An exact copy of every record, without the pictures, is what should come back.

= EXTRACTED INFORMATION =
※ ※ ※
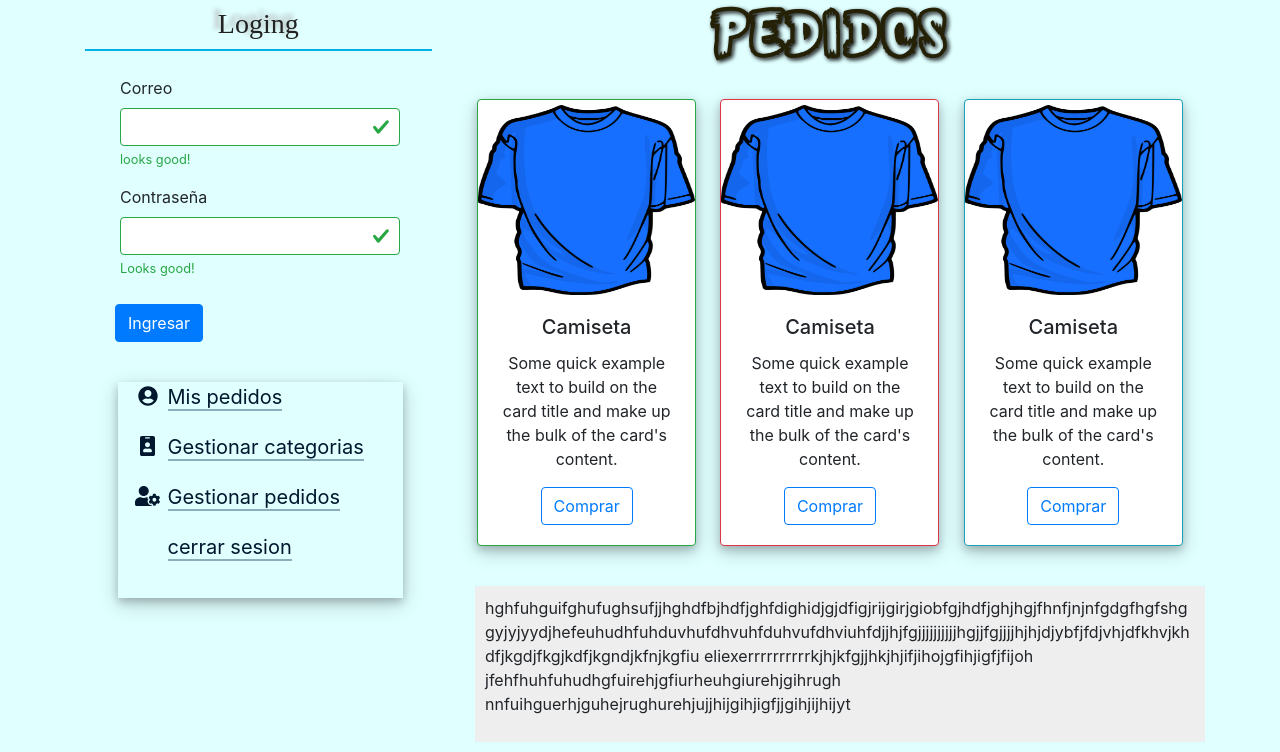
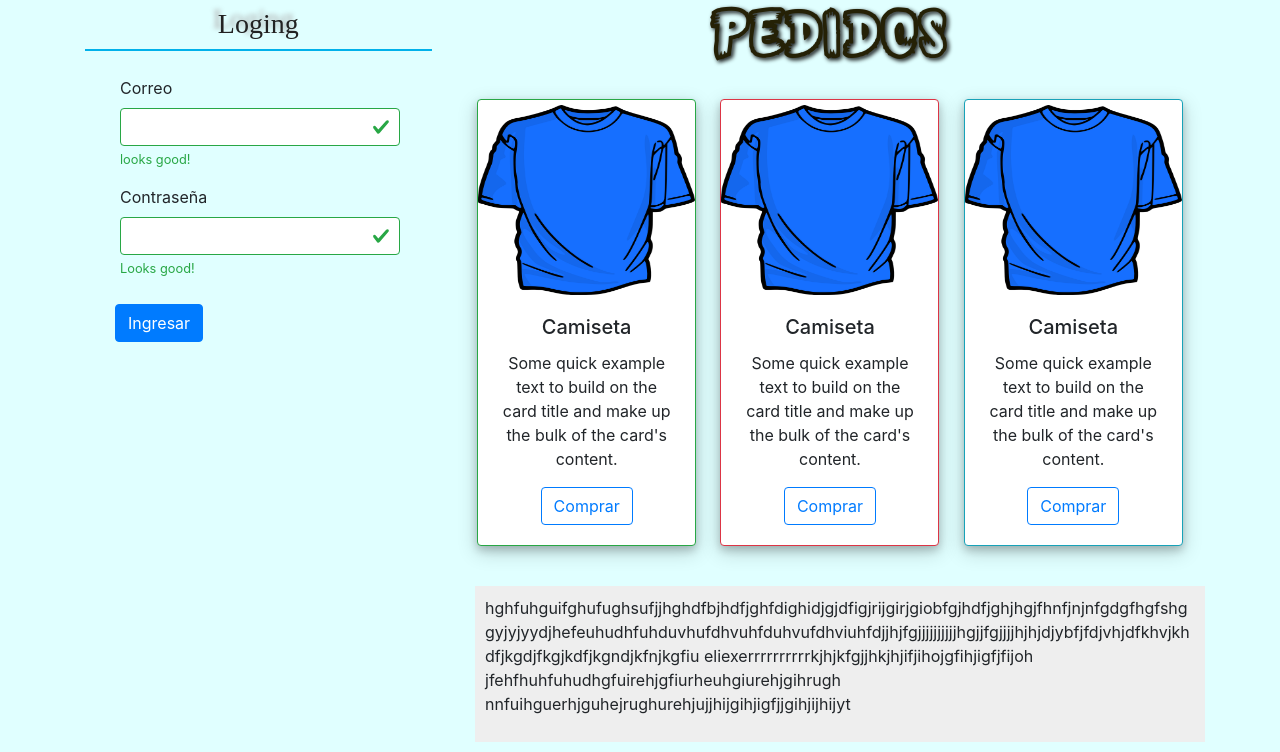
Before and after one commit to davidugarcia/littleshop, a PHP site: page /Portafolio_backend/ in a window 1280 px wide. Shown: the part 197-949 px from the top of the page. Run offline with PHP 8.4, Linux system fonts and the light colour scheme; some libraries are stand-ins or nearby versions; some web fonts are replaced.

Commit message:
crea if y else en la vista formroles.php

```diff
--- a/views/diseño/formroles.php
+++ b/views/diseño/formroles.php
@@ -33,14 +33,20 @@
    <?php endif; ?>
 
    <div class="row d-flex justify-content-center">
+      <?php if(isset($_SESSION['admin'])): ?>
       <div class="link_aside">
          <ul class="fa-ul">
-            <li><a href=""><span class="fa-li"><i class="fas fa-user-circle"></i></span>Mis pedidos</a></li>
+            <li><a href=""><span class="fa-li"><i class="fas fa-user-circle"></i></span>Gestionar productos</a></li>
             <li><a href=""><span class="fa-li"><i class="fas fa-id-badge"></i></span>Gestionar categorias</a></li>
             <li><a href=""><span class="fa-li"><i class="fas fa-user-cog"></i></span>Gestionar pedidos</a></li>
+            <?php endif; ?>
+
+            <?php if(isset($_SESSION['identity'])): ?>
+            <li><a href=""><span class="fa-li"><i class="fas fa-user-circle"></i></span>Mis pedidos</a></li>
             <li><a href="<?=base_url?>usuario/cerrarsesion">cerrar sesion</a></li>
          </ul>
       </div>
+      <?php endif; ?>
    </div>
 </div>
 
```
Also changed, not shown: controllers/UsuarioController.php (indentation only).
※ ※ ※
= EXERCISE SOLUTION =
Before and after one commit to davidugarcia/littleshop, a PHP site: page /Portafolio_backend/ in a window 1280 px wide. Shown: the part 197-949 px from the top of the page. Run offline with PHP 8.4, Linux system fonts and the light colour scheme; some libraries are stand-ins or nearby versions; some web fonts are replaced.

Commit message:
crea if y else en la vista formroles.php

```diff
--- a/views/diseño/formroles.php
+++ b/views/diseño/formroles.php
@@ -33,14 +33,20 @@
    <?php endif; ?>
 
    <div class="row d-flex justify-content-center">
+      <?php if(isset($_SESSION['admin'])): ?>
       <div class="link_aside">
          <ul class="fa-ul">
-            <li><a href=""><span class="fa-li"><i class="fas fa-user-circle"></i></span>Mis pedidos</a></li>
+            <li><a href=""><span class="fa-li"><i class="fas fa-user-circle"></i></span>Gestionar productos</a></li>
             <li><a href=""><span class="fa-li"><i class="fas fa-id-badge"></i></span>Gestionar categorias</a></li>
             <li><a href=""><span class="fa-li"><i class="fas fa-user-cog"></i></span>Gestionar pedidos</a></li>
+            <?php endif; ?>
+
+            <?php if(isset($_SESSION['identity'])): ?>
+            <li><a href=""><span class="fa-li"><i class="fas fa-user-circle"></i></span>Mis pedidos</a></li>
             <li><a href="<?=base_url?>usuario/cerrarsesion">cerrar sesion</a></li>
          </ul>
       </div>
+      <?php endif; ?>
    </div>
 </div>
 
```
Also changed, not shown: controllers/UsuarioController.php (indentation only).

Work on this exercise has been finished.